Seasonal Color . . . Care and Management

By Dr. Don C. Wilkerson
Professor and Extension Horticulturist

Using Color
Annual flowers can provide landscaped areas with more seasonal variety and colorful accents than most other plants. The key to success with annuals is to plant only the area that can be adequately cared for. Remember, color can have more impact on the landscape than any other design element. However, nothing has a more negative impact than a poorly maintained color area.

Soil Preparation
Soil preparation is perhaps the most important aspect in maintaining seasonal color areas. This begins with the addition of large quantities of organic matter to obtain optimum aeration, drainage, and water-holding characteristics. Generally speaking, beds should consist of at least 50 percent organic matter for best results. In addition, bed areas should be raised to a minimum of 4 to 6 inches to avoid "drowning" during wet, rainy weather. Since organic matter can be difficult to re-wet after excessive drying, a wetting agent can be used to achieve uniform water distribution throughout the soil.

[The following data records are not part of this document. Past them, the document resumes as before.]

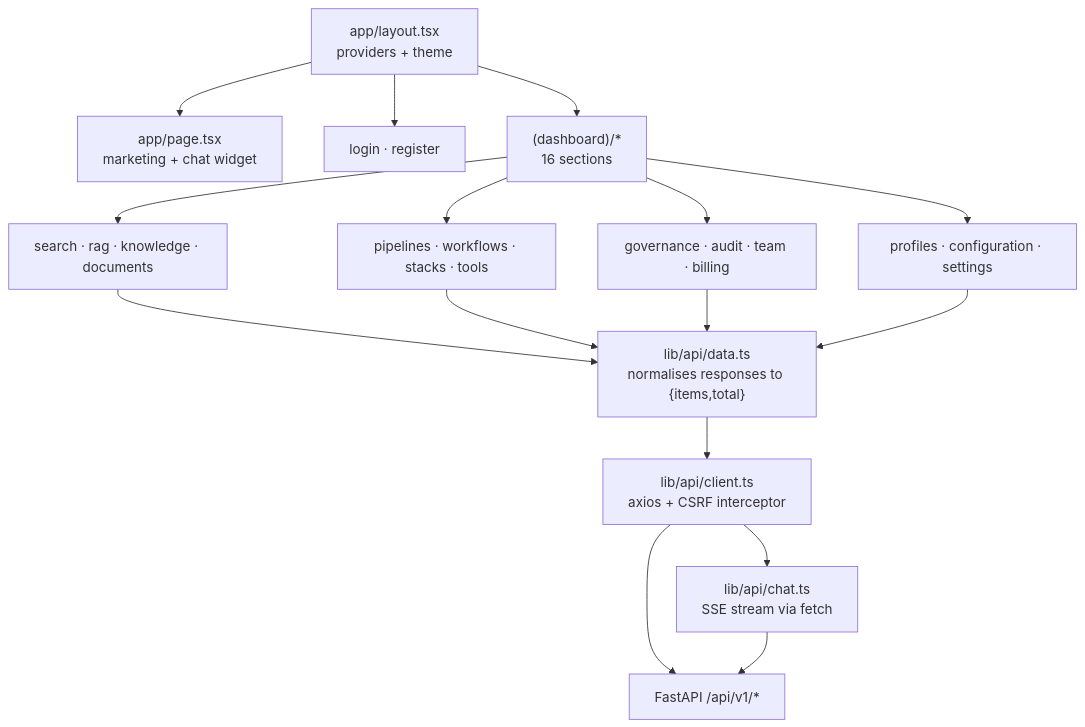
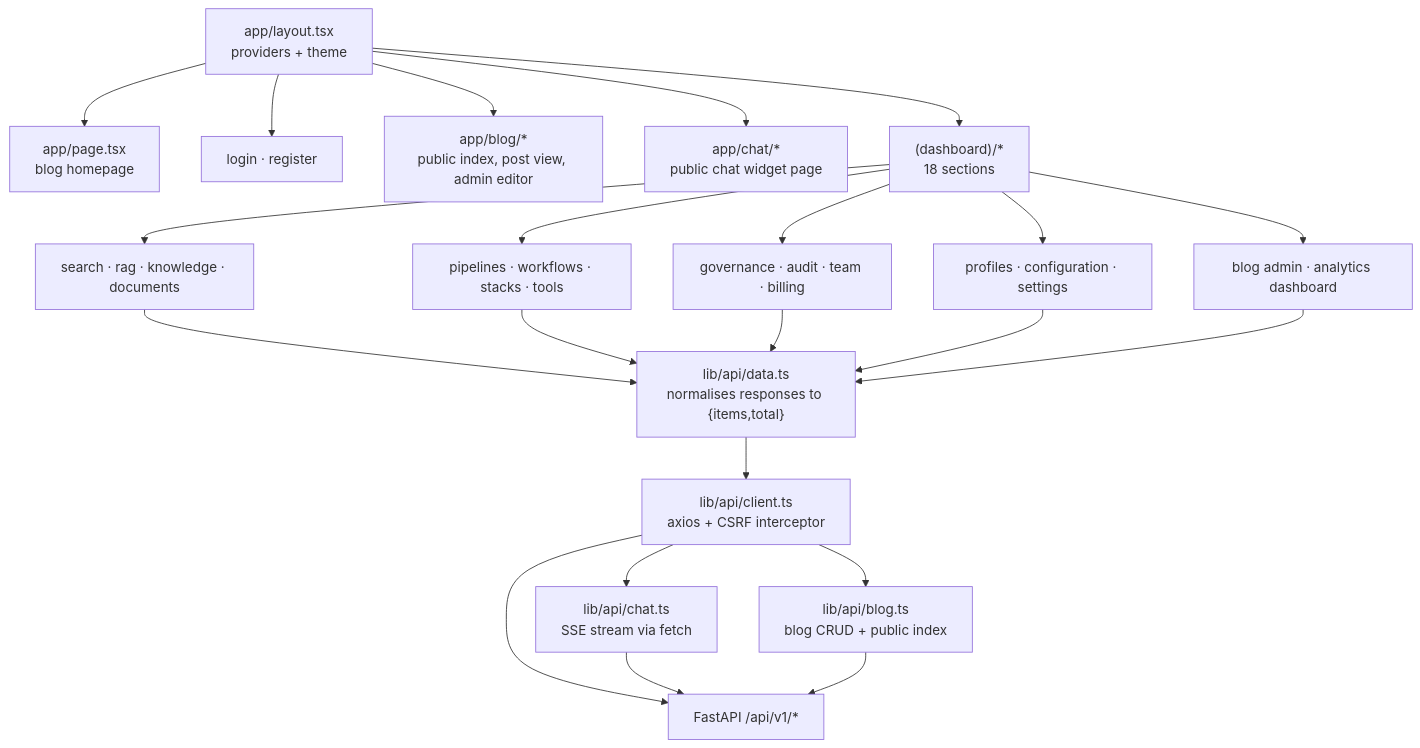
Before and after one commit to MaaeYeng2517/data-engineering-platform: diagram 14 of 15 in README.md, drawn with Mermaid. The commit also changed other lines of this file and 64 other files, not shown here.

First line of the commit message:
refactor: blog + analytics APIs, celery resilience, frontend blog homepage

````diff
--- a/README.md
+++ b/README.md
@@ -452,18 +467,24 @@
 ```mermaid
 flowchart TD
-    L["app/layout.tsx<br/>providers + theme"] --> M["app/page.tsx<br/>marketing + chat widget"]
+    L["app/layout.tsx<br/>providers + theme"] --> M["app/page.tsx<br/>blog homepage"]
     L --> AUTH["login · register"]
-    L --> DASH["(dashboard)/*<br/>16 sections"]
+    L --> BLOG["app/blog/*<br/>public index, post view, admin editor"]
+    L --> CHAT["app/chat/*<br/>public chat widget page"]
+    L --> DASH["(dashboard)/*<br/>18 sections"]
     DASH --> S1["search · rag · knowledge · documents"]
     DASH --> S2["pipelines · workflows · stacks · tools"]
     DASH --> S3["governance · audit · team · billing"]
     DASH --> S4["profiles · configuration · settings"]
+    DASH --> S5["blog admin · analytics dashboard"]
     S1 --> C1["lib/api/data.ts<br/>normalises responses to {items,total}"]
     S2 --> C1
     S3 --> C1
     S4 --> C1
+    S5 --> C1
     C1 --> C2["lib/api/client.ts<br/>axios + CSRF interceptor"]
     C2 --> C3["lib/api/chat.ts<br/>SSE stream via fetch"]
+    C2 --> C4["lib/api/blog.ts<br/>blog CRUD + public index"]
     C2 --> API["FastAPI /api/v1/*"]
     C3 --> API
+    C4 --> API
 ```
````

A soil analysis can be useful in determining the overall chemical characteristics of the medium. Most annuals and perennials prefer a pH in the range of 5.5 to 6.5 for optimum growth. This may require the addition of dolomitic lime to raise pH or sulfur to lower it. Your county Extension office can provide additional details on how to collect and submit a soil sample for analysis.

Adding Fertilizer
Fertilizer should also be incorporated into new beds. Select one where the ratio of N-P-K is 1:1:1 or 1:2:1 and apply according to label directions. Normal rate of application on new beds is generally 1 to 2 pounds per 100 square feet. On established beds, a soil test is recommended; normally, 1 pound per 100 square feet would be sufficient. Spade, rototill or otherwise mix well until uniform and level off.

Pre-Plant Weed Control
To reduce weeding maintenance, rototill one of the commercially available soil sterilants, such as Roundup, into the soil about three weeks before planting. Then, just before or immediately after planting, apply a pre-emergent herbicide labeled for ornamental use, such as Treflan, and leave it undisturbed on the surface. (Refer to the chart on plant sensitivity to various pre-emergent herbicides.) Other methods of weed prevention include the use of a physical barrier such as a film of black plastic, which may be covered with a thin layer of decorative mulch. Be sure to punch numerous holes into the plastic with a garden rake to ensure adequate water penetration. Other weed barrier materials may also be used.

When to Plant
Wait . . . don't try to jump the gun on planting! Most spring annuals can't be planted until after the danger of killing frost has passed; refer to the chart on hardiness for more details. Many warm season plants, such as periwinkles and caladiums, cannot tolerate cool soil temperature. Delay planting until the medium reaches 70 degrees.

Discard any plants that may have reseeded themselves from last season. They'll be less vigorous and may not resemble their hybrid parents. If it's not possible for you to plant right away, keep plants in a lightly shaded spot, and be sure to water them as needed. If possible, it is best to plant on a cloudy or overcast day or late in the day, to reduce transplanting shock.

Handling Transplants
Just prior to planting, water the plants in their containers. Plants in peat pots should be soaked in a bucket for 10-15 minutes to ensure thorough wetting. Ideally, the garden bed should be moist, too. If the soil is dry, be certain to water the plants thoroughly, immediately after planting.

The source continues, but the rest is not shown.